▸ **Your instructions**
Report how many lines of the material below contain the string "Icon". The reply is that number and no more.
+---+
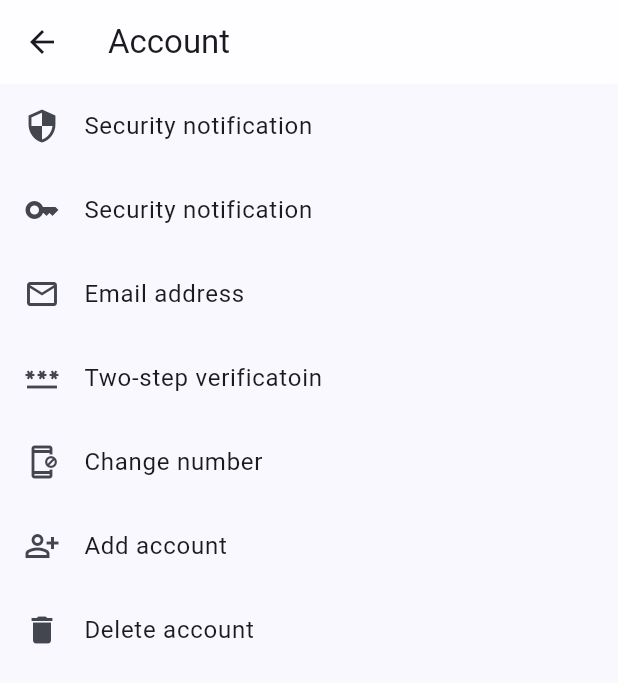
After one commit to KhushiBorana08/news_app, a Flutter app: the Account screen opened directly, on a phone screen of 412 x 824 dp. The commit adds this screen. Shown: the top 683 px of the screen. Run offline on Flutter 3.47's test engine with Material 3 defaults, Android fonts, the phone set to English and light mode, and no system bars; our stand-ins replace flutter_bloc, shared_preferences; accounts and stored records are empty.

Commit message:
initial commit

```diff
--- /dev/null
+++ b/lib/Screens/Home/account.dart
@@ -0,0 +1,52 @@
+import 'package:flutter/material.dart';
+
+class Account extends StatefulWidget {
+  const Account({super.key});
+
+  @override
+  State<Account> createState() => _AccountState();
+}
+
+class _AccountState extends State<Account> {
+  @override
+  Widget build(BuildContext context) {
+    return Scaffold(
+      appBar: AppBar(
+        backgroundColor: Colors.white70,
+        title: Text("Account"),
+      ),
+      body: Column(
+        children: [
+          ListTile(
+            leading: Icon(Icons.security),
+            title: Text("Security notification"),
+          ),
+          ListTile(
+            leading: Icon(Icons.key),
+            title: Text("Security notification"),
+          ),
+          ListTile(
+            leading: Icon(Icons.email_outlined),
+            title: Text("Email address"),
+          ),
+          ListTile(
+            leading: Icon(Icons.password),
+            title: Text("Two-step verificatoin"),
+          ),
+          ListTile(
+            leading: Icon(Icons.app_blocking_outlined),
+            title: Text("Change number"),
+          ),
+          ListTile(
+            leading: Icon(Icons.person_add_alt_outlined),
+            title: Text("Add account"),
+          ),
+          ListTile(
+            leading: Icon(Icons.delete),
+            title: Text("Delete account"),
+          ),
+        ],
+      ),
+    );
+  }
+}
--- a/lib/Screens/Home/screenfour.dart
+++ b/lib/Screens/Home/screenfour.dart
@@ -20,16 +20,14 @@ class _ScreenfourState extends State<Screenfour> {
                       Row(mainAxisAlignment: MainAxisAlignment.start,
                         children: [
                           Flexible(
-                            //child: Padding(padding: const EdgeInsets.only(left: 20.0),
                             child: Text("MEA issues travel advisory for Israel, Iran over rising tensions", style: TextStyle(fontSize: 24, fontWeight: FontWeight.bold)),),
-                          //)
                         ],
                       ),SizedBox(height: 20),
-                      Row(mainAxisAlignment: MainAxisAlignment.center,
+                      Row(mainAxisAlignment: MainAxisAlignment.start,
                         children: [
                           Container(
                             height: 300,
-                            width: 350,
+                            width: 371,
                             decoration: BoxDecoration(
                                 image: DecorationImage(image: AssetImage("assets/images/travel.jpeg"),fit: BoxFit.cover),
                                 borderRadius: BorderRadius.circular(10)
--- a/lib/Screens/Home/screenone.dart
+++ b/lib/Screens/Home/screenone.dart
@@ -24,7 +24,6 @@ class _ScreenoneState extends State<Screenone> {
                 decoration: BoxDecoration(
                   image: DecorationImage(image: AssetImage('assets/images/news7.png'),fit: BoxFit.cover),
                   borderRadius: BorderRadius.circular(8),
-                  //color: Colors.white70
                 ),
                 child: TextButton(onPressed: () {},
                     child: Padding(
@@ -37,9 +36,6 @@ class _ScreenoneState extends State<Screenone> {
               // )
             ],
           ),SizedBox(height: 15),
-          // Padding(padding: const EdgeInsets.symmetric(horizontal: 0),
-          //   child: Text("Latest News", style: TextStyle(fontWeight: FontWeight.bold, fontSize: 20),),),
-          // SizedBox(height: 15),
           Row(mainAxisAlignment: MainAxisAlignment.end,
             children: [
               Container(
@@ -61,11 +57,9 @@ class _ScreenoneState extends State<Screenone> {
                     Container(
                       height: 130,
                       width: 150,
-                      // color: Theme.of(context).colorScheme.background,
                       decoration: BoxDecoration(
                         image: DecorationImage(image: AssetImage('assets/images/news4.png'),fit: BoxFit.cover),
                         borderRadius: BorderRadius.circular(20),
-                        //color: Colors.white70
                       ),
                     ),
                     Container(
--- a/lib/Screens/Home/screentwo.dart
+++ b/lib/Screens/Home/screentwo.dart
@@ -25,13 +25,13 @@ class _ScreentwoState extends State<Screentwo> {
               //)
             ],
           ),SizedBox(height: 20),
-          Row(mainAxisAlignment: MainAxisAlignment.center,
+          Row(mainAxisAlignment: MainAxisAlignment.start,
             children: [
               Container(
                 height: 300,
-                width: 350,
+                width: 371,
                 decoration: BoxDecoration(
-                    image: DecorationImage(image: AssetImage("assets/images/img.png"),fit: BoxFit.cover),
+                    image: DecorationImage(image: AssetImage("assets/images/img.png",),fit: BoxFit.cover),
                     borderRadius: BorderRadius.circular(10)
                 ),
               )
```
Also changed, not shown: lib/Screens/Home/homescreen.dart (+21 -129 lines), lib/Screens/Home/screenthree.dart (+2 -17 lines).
+---+
▸ **Solution to the problem**
7